Lift out all lines below that contain "MyApp".

Extracted records:
- - -
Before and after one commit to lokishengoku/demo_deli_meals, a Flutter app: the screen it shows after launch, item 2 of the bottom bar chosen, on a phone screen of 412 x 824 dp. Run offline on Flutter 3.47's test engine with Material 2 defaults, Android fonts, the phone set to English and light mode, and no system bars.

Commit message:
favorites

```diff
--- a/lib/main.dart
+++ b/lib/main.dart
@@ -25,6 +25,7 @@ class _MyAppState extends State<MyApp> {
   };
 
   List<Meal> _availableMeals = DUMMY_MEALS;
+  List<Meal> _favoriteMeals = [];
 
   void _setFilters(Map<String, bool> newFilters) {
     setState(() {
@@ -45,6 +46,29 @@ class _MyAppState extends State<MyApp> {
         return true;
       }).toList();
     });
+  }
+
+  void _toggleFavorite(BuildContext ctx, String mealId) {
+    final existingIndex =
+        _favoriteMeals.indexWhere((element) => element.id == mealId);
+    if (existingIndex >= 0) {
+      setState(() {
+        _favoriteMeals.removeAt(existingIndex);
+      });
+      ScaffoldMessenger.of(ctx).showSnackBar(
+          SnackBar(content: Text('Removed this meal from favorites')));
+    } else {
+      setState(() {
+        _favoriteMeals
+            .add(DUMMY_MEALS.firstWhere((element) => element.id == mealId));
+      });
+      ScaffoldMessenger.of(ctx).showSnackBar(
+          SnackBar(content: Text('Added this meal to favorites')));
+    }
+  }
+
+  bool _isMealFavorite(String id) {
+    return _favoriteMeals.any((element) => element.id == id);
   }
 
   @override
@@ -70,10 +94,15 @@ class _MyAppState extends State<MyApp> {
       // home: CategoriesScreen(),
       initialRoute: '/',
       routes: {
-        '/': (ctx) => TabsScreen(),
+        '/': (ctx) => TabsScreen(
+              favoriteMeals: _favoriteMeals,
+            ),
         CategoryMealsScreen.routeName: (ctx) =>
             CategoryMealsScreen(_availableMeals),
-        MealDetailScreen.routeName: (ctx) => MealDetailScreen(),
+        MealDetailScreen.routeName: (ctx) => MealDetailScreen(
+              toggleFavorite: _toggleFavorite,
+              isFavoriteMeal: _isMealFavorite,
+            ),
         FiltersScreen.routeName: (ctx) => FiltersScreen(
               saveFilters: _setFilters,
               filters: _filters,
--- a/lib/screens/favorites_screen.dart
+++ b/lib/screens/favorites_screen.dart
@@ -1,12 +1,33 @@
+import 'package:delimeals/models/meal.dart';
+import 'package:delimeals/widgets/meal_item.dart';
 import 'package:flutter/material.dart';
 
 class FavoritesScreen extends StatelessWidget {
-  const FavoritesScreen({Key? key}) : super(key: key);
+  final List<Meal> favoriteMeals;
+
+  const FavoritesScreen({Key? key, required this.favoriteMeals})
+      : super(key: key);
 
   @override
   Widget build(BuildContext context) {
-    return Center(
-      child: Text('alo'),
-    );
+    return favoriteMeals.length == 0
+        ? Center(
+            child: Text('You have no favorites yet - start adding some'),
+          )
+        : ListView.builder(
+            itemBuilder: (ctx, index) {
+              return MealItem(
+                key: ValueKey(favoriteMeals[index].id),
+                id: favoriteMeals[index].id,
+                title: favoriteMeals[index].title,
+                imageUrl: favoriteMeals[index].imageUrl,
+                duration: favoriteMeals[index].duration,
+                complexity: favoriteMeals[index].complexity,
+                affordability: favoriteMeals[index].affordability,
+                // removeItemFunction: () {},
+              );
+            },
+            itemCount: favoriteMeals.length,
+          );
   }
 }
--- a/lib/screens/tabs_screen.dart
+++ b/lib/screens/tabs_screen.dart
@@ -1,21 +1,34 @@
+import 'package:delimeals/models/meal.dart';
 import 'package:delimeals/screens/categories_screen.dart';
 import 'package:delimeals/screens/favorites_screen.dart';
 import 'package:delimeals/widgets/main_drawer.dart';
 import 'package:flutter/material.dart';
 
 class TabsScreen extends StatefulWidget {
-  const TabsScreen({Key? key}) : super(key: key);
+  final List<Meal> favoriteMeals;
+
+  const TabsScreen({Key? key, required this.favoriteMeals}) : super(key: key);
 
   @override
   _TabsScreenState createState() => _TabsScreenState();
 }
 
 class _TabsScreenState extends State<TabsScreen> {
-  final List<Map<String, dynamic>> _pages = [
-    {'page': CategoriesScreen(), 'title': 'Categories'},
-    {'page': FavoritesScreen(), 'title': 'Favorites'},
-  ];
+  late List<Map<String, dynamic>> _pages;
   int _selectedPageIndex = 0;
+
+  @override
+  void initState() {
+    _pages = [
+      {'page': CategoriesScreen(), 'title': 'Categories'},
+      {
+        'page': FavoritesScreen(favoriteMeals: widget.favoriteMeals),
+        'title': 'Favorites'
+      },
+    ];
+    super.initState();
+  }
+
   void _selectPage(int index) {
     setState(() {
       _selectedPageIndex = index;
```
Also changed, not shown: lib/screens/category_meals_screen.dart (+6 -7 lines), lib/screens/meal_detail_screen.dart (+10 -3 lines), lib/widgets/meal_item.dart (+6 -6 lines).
- - -
Expected answer =
@@ -25,6 +25,7 @@ class _MyAppState extends State<MyApp> {
@@ -45,6 +46,29 @@ class _MyAppState extends State<MyApp> {
@@ -70,10 +94,15 @@ class _MyAppState extends State<MyApp> {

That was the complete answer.